▶ **TASK STATEMENT**
Retype the entries below exactly, and keep every picture out of your version.

Dataset records:
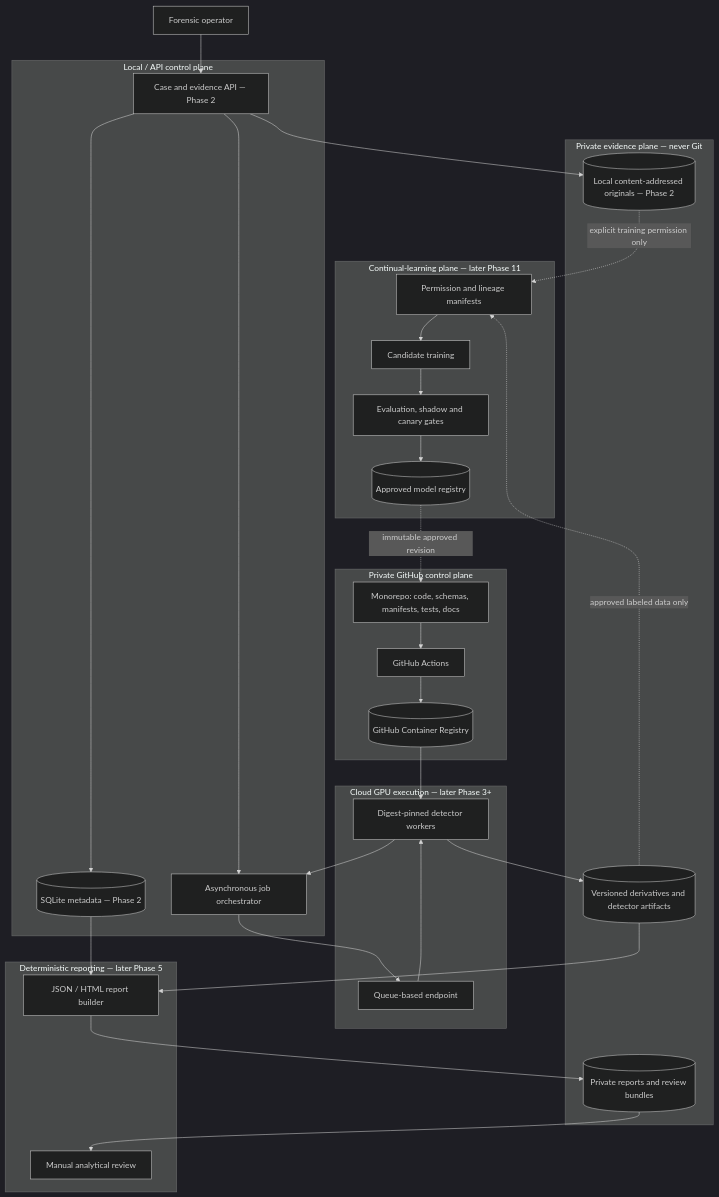
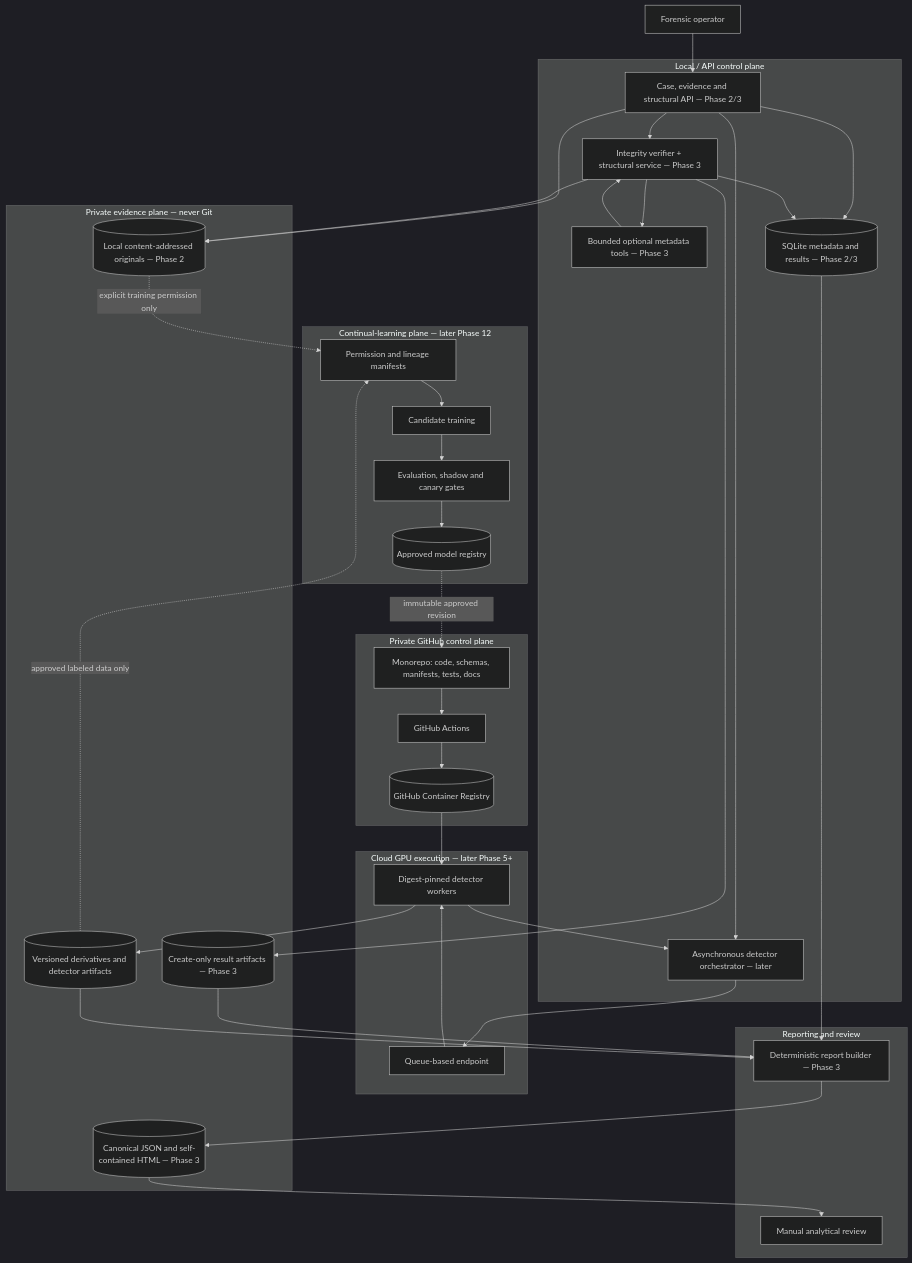
The first of 3 diagrams in docs/architecture/system-overview.md (aiforram1-stack/FInal-Boss-Detector), drawn with Mermaid (dark theme) before and after one commit. The commit also changed other lines of this file and 68 other files, not shown here.

Commit message:
feat(structural): add deterministic media analysis and reporting

````diff
--- a/docs/architecture/system-overview.md
+++ b/docs/architecture/system-overview.md
@@ -11,58 +12,69 @@
 ```mermaid
 flowchart TB
     User[Forensic operator]
 
     subgraph Local[Local / API control plane]
-        API[Case and evidence API — Phase 2]
-        Orchestrator[Asynchronous job orchestrator]
-        CaseDB[(SQLite metadata — Phase 2)]
+        API[Case, evidence and structural API — Phase 2/3]
+        Structural[Integrity verifier + structural service — Phase 3]
+        Tools[Bounded optional metadata tools — Phase 3]
+        Orchestrator[Asynchronous detector orchestrator — later]
+        CaseDB[(SQLite metadata and results — Phase 2/3)]
     end
 
     subgraph Private[Private evidence plane — never Git]
         Originals[(Local content-addressed originals — Phase 2)]
         Derivatives[(Versioned derivatives and detector artifacts)]
-        Reports[(Private reports and review bundles)]
+        Results[(Create-only result artifacts — Phase 3)]
+        Reports[(Canonical JSON and self-contained HTML — Phase 3)]
     end
 
     subgraph GitHub[Private GitHub control plane]
         Repo[Monorepo: code, schemas, manifests, tests, docs]
         Actions[GitHub Actions]
         GHCR[(GitHub Container Registry)]
     end
 
-    subgraph GPU[Cloud GPU execution — later Phase 3+]
+    subgraph GPU[Cloud GPU execution — later Phase 5+]
         Queue[Queue-based endpoint]
         Workers[Digest-pinned detector workers]
     end
 
-    subgraph Reporting[Deterministic reporting — later Phase 5]
-        Builder[JSON / HTML report builder]
+    subgraph Reporting[Reporting and review]
+        Builder[Deterministic report builder — Phase 3]
         Review[Manual analytical review]
     end
 
-    subgraph Learning[Continual-learning plane — later Phase 11]
+    subgraph Learning[Continual-learning plane — later Phase 12]
         Manifests[Permission and lineage manifests]
         Candidate[Candidate training]
         Eval[Evaluation, shadow and canary gates]
         Registry[(Approved model registry)]
     end
 
     User --> API
     API --> Originals
     API --> CaseDB
+    API --> Structural
+    Structural --> Originals
+    Structural --> Tools
+    Tools --> Structural
+    Structural --> CaseDB
+    Structural --> Results
+    CaseDB --> Builder
+    Results --> Builder
+    Builder --> Reports
     API --> Orchestrator
     Orchestrator --> Queue --> Workers
     Workers --> Derivatives
     Workers --> Orchestrator
-    CaseDB --> Builder
     Derivatives --> Builder
-    Builder --> Reports --> Review
+    Reports --> Review
 
     Repo --> Actions --> GHCR
     GHCR --> Workers
 
     Originals -. explicit training permission only .-> Manifests
     Derivatives -. approved labeled data only .-> Manifests
     Manifests --> Candidate --> Eval --> Registry
     Registry -. immutable approved revision .-> Repo
 ```
````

▶ **RESULT FOR THIS EXERCISE**
The first of 3 diagrams in docs/architecture/system-overview.md (aiforram1-stack/FInal-Boss-Detector), drawn with Mermaid (dark theme) before and after one commit. The commit also changed other lines of this file and 68 other files, not shown here.

Commit message:
feat(structural): add deterministic media analysis and reporting

````diff
--- a/docs/architecture/system-overview.md
+++ b/docs/architecture/system-overview.md
@@ -11,58 +12,69 @@
 ```mermaid
 flowchart TB
     User[Forensic operator]
 
     subgraph Local[Local / API control plane]
-        API[Case and evidence API — Phase 2]
-        Orchestrator[Asynchronous job orchestrator]
-        CaseDB[(SQLite metadata — Phase 2)]
+        API[Case, evidence and structural API — Phase 2/3]
+        Structural[Integrity verifier + structural service — Phase 3]
+        Tools[Bounded optional metadata tools — Phase 3]
+        Orchestrator[Asynchronous detector orchestrator — later]
+        CaseDB[(SQLite metadata and results — Phase 2/3)]
     end
 
     subgraph Private[Private evidence plane — never Git]
         Originals[(Local content-addressed originals — Phase 2)]
         Derivatives[(Versioned derivatives and detector artifacts)]
-        Reports[(Private reports and review bundles)]
+        Results[(Create-only result artifacts — Phase 3)]
+        Reports[(Canonical JSON and self-contained HTML — Phase 3)]
     end
 
     subgraph GitHub[Private GitHub control plane]
         Repo[Monorepo: code, schemas, manifests, tests, docs]
         Actions[GitHub Actions]
         GHCR[(GitHub Container Registry)]
     end
 
-    subgraph GPU[Cloud GPU execution — later Phase 3+]
+    subgraph GPU[Cloud GPU execution — later Phase 5+]
         Queue[Queue-based endpoint]
         Workers[Digest-pinned detector workers]
     end
 
-    subgraph Reporting[Deterministic reporting — later Phase 5]
-        Builder[JSON / HTML report builder]
+    subgraph Reporting[Reporting and review]
+        Builder[Deterministic report builder — Phase 3]
         Review[Manual analytical review]
     end
 
-    subgraph Learning[Continual-learning plane — later Phase 11]
+    subgraph Learning[Continual-learning plane — later Phase 12]
         Manifests[Permission and lineage manifests]
         Candidate[Candidate training]
         Eval[Evaluation, shadow and canary gates]
         Registry[(Approved model registry)]
     end
 
     User --> API
     API --> Originals
     API --> CaseDB
+    API --> Structural
+    Structural --> Originals
+    Structural --> Tools
+    Tools --> Structural
+    Structural --> CaseDB
+    Structural --> Results
+    CaseDB --> Builder
+    Results --> Builder
+    Builder --> Reports
     API --> Orchestrator
     Orchestrator --> Queue --> Workers
     Workers --> Derivatives
     Workers --> Orchestrator
-    CaseDB --> Builder
     Derivatives --> Builder
-    Builder --> Reports --> Review
+    Reports --> Review
 
     Repo --> Actions --> GHCR
     GHCR --> Workers
 
     Originals -. explicit training permission only .-> Manifests
     Derivatives -. approved labeled data only .-> Manifests
     Manifests --> Candidate --> Eval --> Registry
     Registry -. immutable approved revision .-> Repo
 ```
````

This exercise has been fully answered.